I realize this may be slightly off topic, but I also believe this is probably the best way to get an answer to my question:

What is the best combination of software packages / programming languages to solve basic astronomy questions, such as applying Kepler's laws, calculating radial velocities (i.e. basic linear algebra) etc in a scalable way?

Essentially what I need is

• Equation solver (Mathematica or Astropy combined with Sympy?)
• Unit conversion (Mathematica and Astropy)

I'd like to hear some opinions what combination of tools people are using to perform basic astronomy calculations such as the above example, where unit-conversion and solving linear equations appear to be the most common tasks.

As an example problem: How would I solve for a variable in kepler's third law after assigning values to all other variables?

a^3/P^2 = G * (Ms + Mp) / 4 * pi^2

It seems simple in Mathematica doing Solve[a^3/P^2 == (G (Ms + Mp))/(4 \[Pi]^2), P]]. Is there any equivalent in python that can solve and at the same time handle units?

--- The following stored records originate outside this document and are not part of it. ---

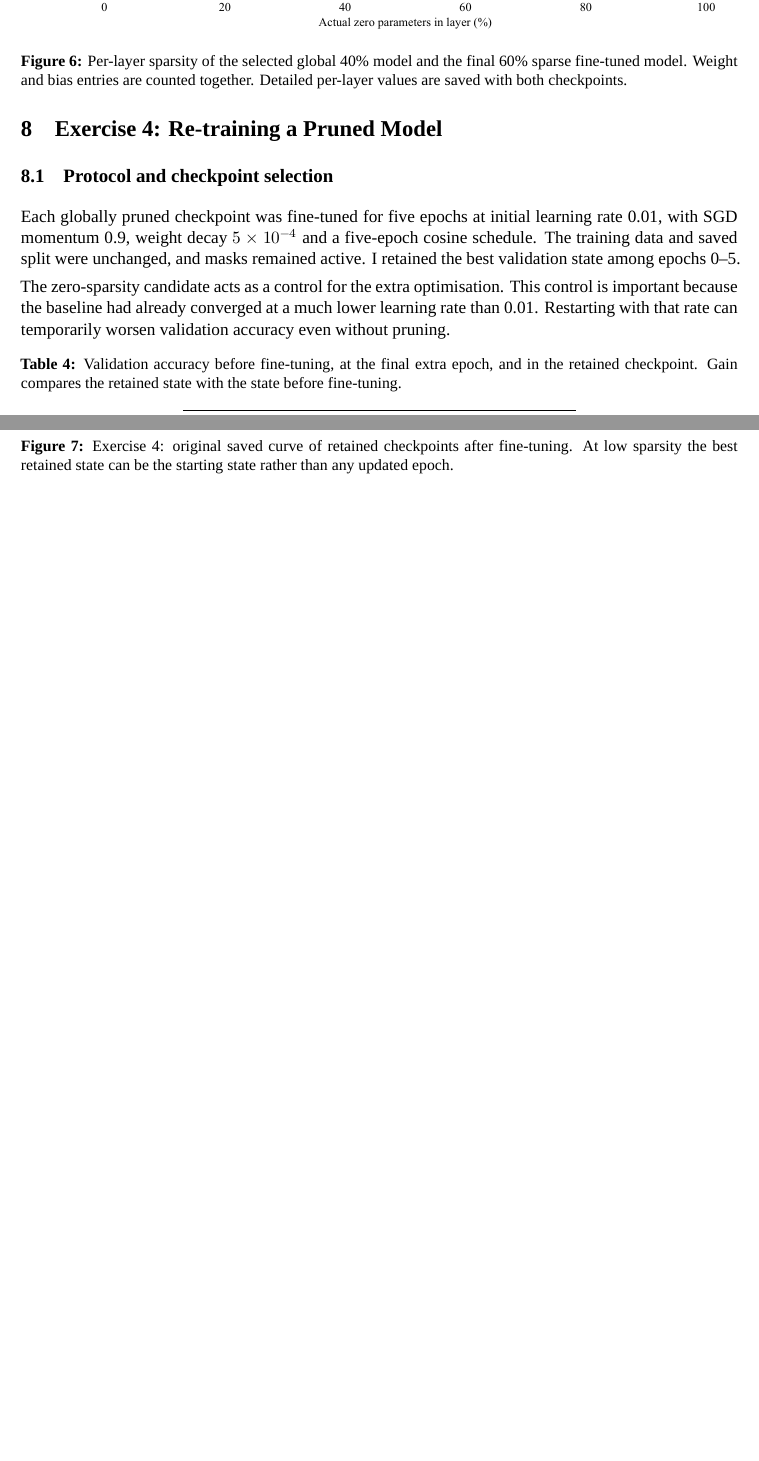
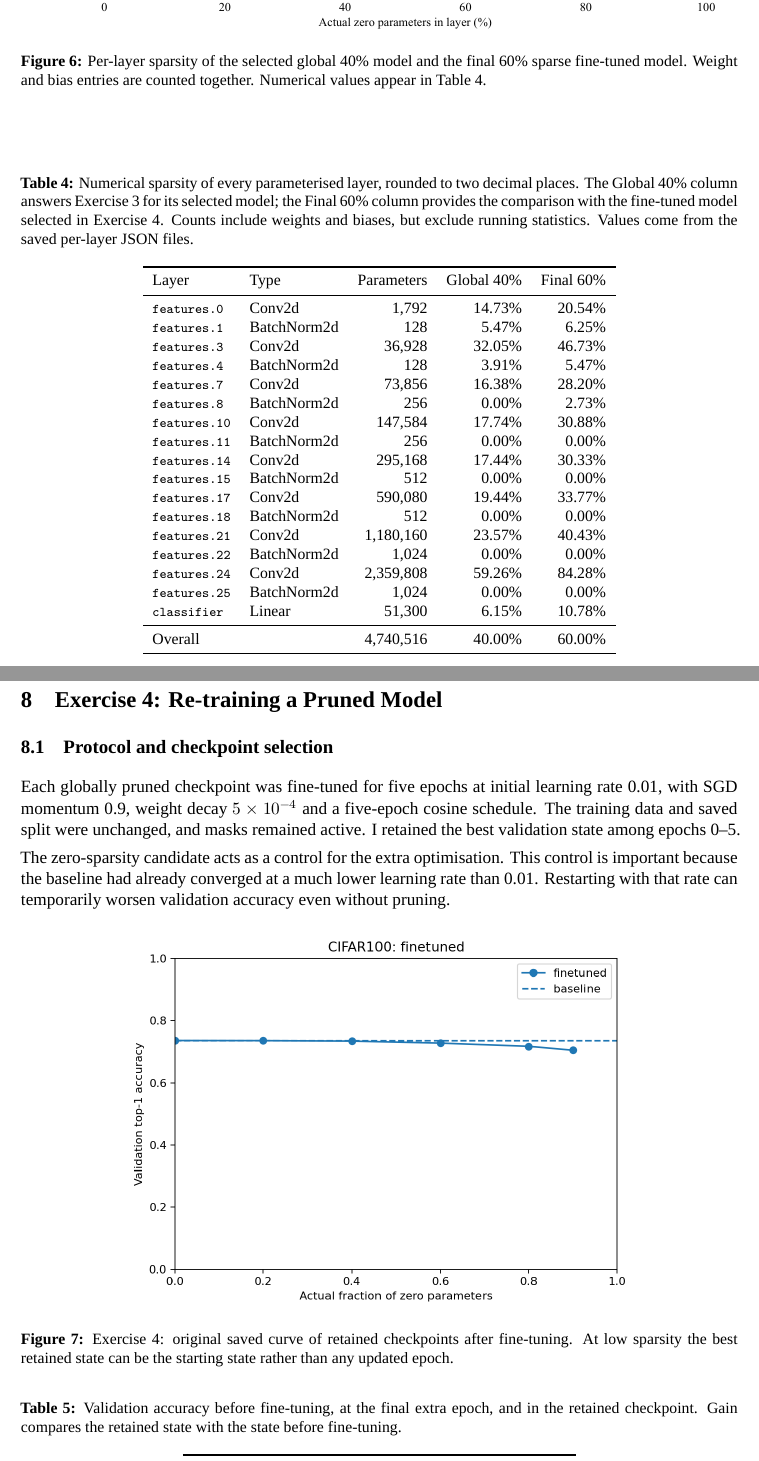
Before and after one commit to zunaaaaayed/AdvTopics, a LaTeX document (Lab1/report/main.tex): two parts of pages 10 and 11 of 16, joined at a grey line, cut so that both start at the same text, the shorter picture padded with empty space. Compiled offline with XeLaTeX; a missing font is replaced by an installed copy or a similar font.

Commit message:
Include per-layer sparsity table in Exercise 3 report

```diff
--- a/Lab1/report/main.tex
+++ b/Lab1/report/main.tex
@@ -278,11 +278,27 @@ Global pruning preserves accuracy much better: at 20\% it retains 73.57\%, compa
 \begin{figure}[htbp]
 \centering
 \includegraphics[width=0.96\linewidth]{layer_sparsity.pdf}
-\caption{Per-layer sparsity of the selected global 40\% model and the final 60\% sparse fine-tuned model. Weight and bias entries are counted together. Detailed per-layer values are saved with both checkpoints.}
+\caption{Per-layer sparsity of the selected global 40\% model and the final 60\% sparse fine-tuned model. Weight and bias entries are counted together. Numerical values appear in Table~\ref{tab:layer-sparsities}.}
 \label{fig:layers}
 \end{figure}
 
 At 40\% overall sparsity, the last convolution has 59.26\% zero entries, whereas the first convolution has 14.73\% and the classifier has 6.15\%. Most batch-normalisation layers remain entirely nonzero. This supports the interpretation that a uniform per-tensor quota removes relatively important entries from small tensors, while a global quota can concentrate many zeros in large late convolutions. Nevertheless, magnitude scales differ between layer types; the observed success of global pruning does not establish that cross-layer magnitude is an ideal universal importance measure.
+
+\begin{table}[htbp]
+\centering
+\small
+\caption{Numerical sparsity of every parameterised layer, rounded to two decimal places. The Global 40\% column answers Exercise~3 for its selected model; the Final 60\% column provides the comparison with the fine-tuned model selected in Exercise~4. Counts include weights and biases, but exclude running statistics. Values come from the saved per-layer JSON files.}
+\label{tab:layer-sparsities}
+\begin{tabular}{llrrr}
+\toprule
+Layer & Type & Parameters & Global 40\% & Final 60\% \\
+\midrule
+\tabledata{layer_rows}
+\midrule
+Overall & & \NParameters & 40.00\% & 60.00\% \\
+\bottomrule
+\end{tabular}
+\end{table}
 
 \section{Exercise 4: Re-training a Pruned Model}
 
```
Also changed, not shown: Lab1/report/Md_Zunayedul_Islam_Model_Pruning.pdf.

• ...in a scalable way... In what way "scalable" ? Dec 28, 2020 at 17:22
• I like Matlab but most people here just use Python. Dec 28, 2020 at 20:10
• The issue of "scalability" is key here. What you don't want to do is get the computer to do symbolic algebra each time. You rearrange the formula once P=sqrt(4*a^3*pi^2/(G*(Ms+Mp)) and then get the computer to evaluate it. Python is a good choice to do the evaluations. I also don't get "handle units" that is part of the programmer's task. This is non-linear, but solving linear equations is the same: You do the the symbolic re-arrangement once (or get mathematica/wolfram alpha to do it), you then get the computer to do the evaluation for different values. Dec 29, 2020 at 20:26
• Yes that’s certainly a possibility way. But in my case I’m working through an astronomy book and I have many difference problems to solve, need to mix formulas together and convert units etc. Mathematica works great, but I would prefer a similarly flexible solution in python. So far I couldn’t find one. Dec 29, 2020 at 22:21
• Can I humbly suggest that you do the algebra by hand. Your maths, and hence your astronomy will be much better if you sweat a little to get the answers. Dec 29, 2020 at 22:54